RECORDS =
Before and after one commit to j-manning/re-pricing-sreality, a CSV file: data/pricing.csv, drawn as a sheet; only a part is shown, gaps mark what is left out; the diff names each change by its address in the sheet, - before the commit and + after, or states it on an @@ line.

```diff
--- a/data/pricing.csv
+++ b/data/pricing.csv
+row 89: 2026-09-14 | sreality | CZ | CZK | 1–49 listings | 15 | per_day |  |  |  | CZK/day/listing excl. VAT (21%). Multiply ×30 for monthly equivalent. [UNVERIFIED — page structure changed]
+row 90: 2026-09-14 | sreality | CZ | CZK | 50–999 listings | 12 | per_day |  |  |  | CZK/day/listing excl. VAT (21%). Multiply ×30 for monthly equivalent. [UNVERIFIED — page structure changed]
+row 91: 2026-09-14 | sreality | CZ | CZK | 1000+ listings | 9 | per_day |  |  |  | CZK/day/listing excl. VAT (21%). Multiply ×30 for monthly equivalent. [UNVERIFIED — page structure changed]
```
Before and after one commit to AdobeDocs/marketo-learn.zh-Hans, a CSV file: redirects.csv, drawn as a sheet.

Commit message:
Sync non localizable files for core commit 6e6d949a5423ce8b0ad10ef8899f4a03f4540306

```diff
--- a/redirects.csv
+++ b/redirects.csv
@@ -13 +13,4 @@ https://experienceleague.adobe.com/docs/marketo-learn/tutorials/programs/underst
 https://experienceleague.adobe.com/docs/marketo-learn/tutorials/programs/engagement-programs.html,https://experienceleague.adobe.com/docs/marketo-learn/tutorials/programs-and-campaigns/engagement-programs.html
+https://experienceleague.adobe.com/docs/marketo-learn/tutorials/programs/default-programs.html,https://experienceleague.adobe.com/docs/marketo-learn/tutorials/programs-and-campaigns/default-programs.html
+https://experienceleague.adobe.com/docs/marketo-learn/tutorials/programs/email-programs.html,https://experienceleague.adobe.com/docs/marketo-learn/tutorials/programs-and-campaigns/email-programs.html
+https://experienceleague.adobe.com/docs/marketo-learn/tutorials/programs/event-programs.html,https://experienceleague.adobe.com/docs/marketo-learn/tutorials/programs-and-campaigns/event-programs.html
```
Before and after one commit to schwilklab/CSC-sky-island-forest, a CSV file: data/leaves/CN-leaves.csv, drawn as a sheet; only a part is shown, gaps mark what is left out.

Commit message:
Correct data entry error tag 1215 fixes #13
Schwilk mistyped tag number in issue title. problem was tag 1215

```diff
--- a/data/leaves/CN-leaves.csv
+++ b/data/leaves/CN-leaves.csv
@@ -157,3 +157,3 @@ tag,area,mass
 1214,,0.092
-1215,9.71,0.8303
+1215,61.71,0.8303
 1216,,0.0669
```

HOW TO COMPLETE THIS TASK = Show each line in the listing above that has "gaps".

RESULT BELOW =
Before and after one commit to j-manning/re-pricing-sreality, a CSV file: data/pricing.csv, drawn as a sheet; only a part is shown, gaps mark what is left out; the diff names each change by its address in the sheet, - before the commit and + after, or states it on an @@ line.
Before and after one commit to schwilklab/CSC-sky-island-forest, a CSV file: data/leaves/CN-leaves.csv, drawn as a sheet; only a part is shown, gaps mark what is left out.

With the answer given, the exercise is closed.